### Aim of the exercise
Records follow. Select each line holding "表结构与采样".

Revision comparison data:

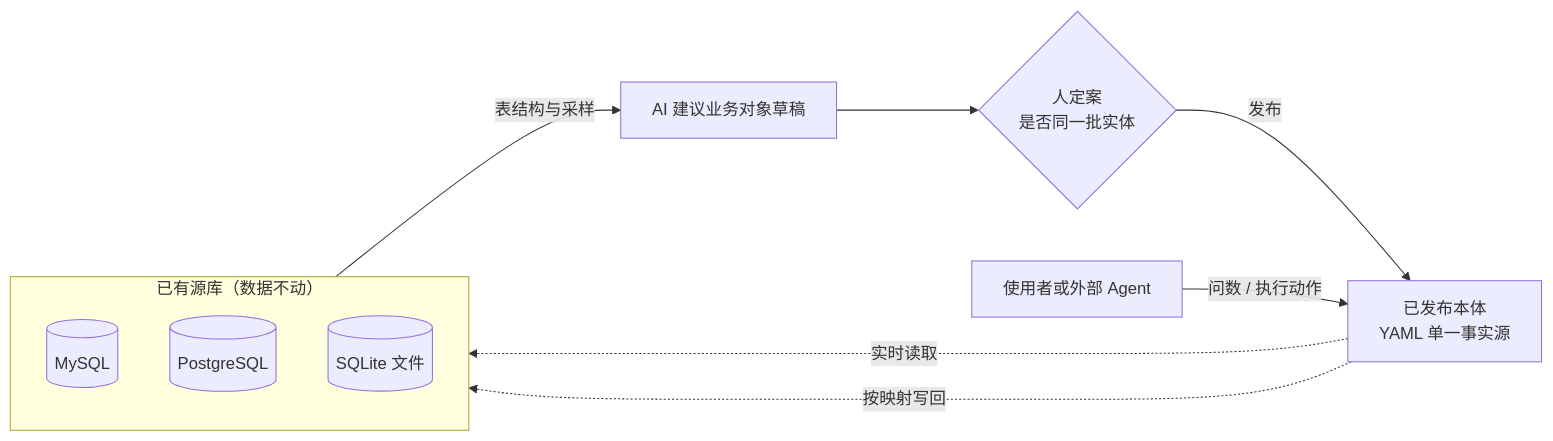
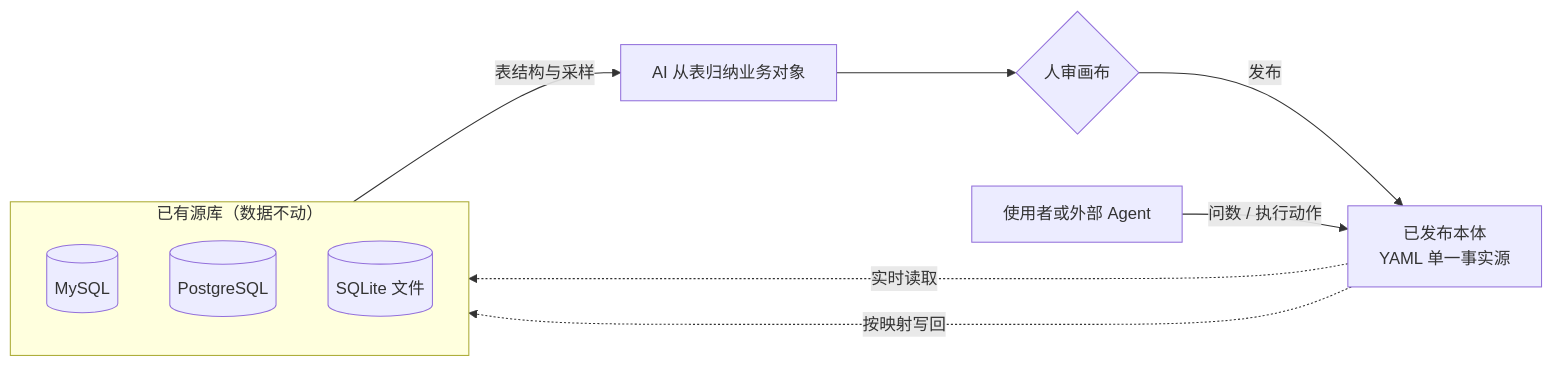
One commit to majiang213/Ontos changed the first of 4 diagrams in README.md. Above: the diagram before and after it, drawn with Mermaid. The commit also changed other lines of this file and 74 other files, not shown here.

````diff
--- a/README.md
+++ b/README.md
@@ -39,14 +39,14 @@
 ```mermaid
 flowchart LR
     subgraph src["已有源库（数据不动）"]
         A[(MySQL)]
         B[(PostgreSQL)]
         C[(SQLite 文件)]
     end
-    src -- 表结构与采样 --> P[AI 建议业务对象草稿]
-    P --> J{人定案<br/>是否同一批实体}
+    src -- 表结构与采样 --> P[AI 从表归纳业务对象]
+    P --> J{人审画布}
     J -- 发布 --> O["已发布本体<br/>YAML 单一事实源"]
     U[使用者或外部 Agent] -- 问数 / 执行动作 --> O
     O -. 实时读取 .-> src
     O -. 按映射写回 .-> src
 ```
````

### Answer box
-    src -- 表结构与采样 --> P[AI 建议业务对象草稿]
+    src -- 表结构与采样 --> P[AI 从表归纳业务对象]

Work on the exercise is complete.